Web page edit records:
· · · ·

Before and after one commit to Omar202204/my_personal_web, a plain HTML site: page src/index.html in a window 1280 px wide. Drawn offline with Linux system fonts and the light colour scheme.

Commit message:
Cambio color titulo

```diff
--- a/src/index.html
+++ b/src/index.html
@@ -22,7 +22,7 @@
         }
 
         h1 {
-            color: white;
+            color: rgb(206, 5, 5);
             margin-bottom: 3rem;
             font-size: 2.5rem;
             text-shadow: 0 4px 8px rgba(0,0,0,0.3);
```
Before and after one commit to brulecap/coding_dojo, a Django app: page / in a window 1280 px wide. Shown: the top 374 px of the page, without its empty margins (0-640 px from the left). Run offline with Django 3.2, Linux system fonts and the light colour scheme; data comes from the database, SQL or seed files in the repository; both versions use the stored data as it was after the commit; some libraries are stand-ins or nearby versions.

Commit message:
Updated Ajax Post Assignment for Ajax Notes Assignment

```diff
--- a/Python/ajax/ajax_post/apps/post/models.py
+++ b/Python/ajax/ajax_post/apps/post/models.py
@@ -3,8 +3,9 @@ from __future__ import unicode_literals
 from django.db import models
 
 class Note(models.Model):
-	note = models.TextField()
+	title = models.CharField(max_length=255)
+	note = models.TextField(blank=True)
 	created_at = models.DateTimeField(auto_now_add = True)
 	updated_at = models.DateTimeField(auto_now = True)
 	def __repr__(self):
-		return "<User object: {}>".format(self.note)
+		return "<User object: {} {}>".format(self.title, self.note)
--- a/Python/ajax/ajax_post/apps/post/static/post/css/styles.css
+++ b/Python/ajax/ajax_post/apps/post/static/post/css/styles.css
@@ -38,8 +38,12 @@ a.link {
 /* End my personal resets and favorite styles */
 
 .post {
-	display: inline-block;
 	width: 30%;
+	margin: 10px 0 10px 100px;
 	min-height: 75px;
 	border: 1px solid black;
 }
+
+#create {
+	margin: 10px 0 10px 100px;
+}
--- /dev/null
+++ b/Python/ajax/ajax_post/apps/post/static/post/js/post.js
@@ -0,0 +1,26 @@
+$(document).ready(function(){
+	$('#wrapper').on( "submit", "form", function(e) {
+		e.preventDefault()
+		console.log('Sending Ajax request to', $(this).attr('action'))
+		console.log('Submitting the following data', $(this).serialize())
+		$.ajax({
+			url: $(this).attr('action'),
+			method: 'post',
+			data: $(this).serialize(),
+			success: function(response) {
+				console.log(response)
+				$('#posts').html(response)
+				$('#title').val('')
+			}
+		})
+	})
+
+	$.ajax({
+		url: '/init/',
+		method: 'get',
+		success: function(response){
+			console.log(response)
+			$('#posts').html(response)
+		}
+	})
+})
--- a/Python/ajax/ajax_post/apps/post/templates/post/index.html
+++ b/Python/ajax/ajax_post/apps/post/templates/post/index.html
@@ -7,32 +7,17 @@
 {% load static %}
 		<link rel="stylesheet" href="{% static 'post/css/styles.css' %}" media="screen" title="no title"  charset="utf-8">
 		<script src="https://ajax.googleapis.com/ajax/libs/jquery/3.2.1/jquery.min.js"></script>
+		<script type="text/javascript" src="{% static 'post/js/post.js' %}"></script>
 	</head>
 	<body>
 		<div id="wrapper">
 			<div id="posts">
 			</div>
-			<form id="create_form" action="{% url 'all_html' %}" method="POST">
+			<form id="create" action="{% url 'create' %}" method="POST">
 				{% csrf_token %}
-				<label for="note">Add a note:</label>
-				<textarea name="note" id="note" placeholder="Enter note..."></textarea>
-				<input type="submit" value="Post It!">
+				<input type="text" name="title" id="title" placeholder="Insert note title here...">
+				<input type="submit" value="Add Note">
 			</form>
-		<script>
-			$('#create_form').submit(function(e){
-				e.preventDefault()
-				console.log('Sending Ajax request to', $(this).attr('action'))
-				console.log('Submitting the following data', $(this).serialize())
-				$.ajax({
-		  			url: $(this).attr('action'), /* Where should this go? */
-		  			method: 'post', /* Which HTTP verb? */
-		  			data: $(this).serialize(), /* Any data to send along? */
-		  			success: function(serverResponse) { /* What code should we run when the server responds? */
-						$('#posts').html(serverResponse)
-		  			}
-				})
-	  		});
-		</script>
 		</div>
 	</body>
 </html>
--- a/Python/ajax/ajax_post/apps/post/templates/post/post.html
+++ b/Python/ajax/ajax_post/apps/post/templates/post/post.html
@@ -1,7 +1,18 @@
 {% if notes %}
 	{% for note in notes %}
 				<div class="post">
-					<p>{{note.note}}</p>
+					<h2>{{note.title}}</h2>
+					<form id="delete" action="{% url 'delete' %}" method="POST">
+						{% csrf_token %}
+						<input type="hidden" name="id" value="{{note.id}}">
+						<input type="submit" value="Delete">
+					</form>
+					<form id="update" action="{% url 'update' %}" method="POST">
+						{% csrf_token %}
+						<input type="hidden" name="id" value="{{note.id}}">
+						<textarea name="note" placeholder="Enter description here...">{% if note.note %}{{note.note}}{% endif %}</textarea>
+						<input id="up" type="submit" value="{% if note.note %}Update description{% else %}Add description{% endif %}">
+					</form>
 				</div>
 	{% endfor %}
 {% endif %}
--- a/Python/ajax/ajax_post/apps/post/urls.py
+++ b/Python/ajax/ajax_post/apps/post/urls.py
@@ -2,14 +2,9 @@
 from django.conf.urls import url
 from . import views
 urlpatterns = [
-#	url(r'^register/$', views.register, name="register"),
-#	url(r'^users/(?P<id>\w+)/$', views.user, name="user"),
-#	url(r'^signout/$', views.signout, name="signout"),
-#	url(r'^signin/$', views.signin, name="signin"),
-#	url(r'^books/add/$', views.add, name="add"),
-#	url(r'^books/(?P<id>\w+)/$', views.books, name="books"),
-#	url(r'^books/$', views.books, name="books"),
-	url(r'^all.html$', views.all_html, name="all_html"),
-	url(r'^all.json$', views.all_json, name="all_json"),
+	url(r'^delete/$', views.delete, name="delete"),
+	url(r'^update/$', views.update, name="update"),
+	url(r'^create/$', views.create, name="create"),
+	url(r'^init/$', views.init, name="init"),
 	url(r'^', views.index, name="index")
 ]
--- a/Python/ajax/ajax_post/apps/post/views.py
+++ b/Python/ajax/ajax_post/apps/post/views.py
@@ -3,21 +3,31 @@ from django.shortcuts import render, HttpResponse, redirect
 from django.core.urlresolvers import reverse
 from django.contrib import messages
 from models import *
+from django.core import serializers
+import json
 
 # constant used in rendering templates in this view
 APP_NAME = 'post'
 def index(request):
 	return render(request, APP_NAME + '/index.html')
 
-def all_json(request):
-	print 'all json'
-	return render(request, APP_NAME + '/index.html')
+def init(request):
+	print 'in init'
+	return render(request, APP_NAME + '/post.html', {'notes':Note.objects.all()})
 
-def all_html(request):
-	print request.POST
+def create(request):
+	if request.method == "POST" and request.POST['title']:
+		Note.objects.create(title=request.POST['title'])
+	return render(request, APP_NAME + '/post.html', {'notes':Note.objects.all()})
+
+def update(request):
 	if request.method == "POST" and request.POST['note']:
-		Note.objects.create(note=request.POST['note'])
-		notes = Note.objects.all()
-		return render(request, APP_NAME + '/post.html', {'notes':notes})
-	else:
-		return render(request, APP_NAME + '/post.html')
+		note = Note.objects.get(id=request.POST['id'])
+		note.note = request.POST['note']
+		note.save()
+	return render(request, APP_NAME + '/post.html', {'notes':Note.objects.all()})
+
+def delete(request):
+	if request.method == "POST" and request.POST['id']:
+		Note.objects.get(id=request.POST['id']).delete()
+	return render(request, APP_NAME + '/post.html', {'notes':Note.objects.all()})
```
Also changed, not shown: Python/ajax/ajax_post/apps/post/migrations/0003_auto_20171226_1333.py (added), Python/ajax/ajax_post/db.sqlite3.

· · · ·

- What to work on
When the word "data" shows up in a line of the entries, pull that line out.

- Task output
Before and after one commit to brulecap/coding_dojo, a Django app: page / in a window 1280 px wide. Shown: the top 374 px of the page, without its empty margins (0-640 px from the left). Run offline with Django 3.2, Linux system fonts and the light colour scheme; data comes from the database, SQL or seed files in the repository; both versions use the stored data as it was after the commit; some libraries are stand-ins or nearby versions.
+		console.log('Submitting the following data', $(this).serialize())
+			data: $(this).serialize(),
-				console.log('Submitting the following data', $(this).serialize())
-		  			data: $(this).serialize(), /* Any data to send along? */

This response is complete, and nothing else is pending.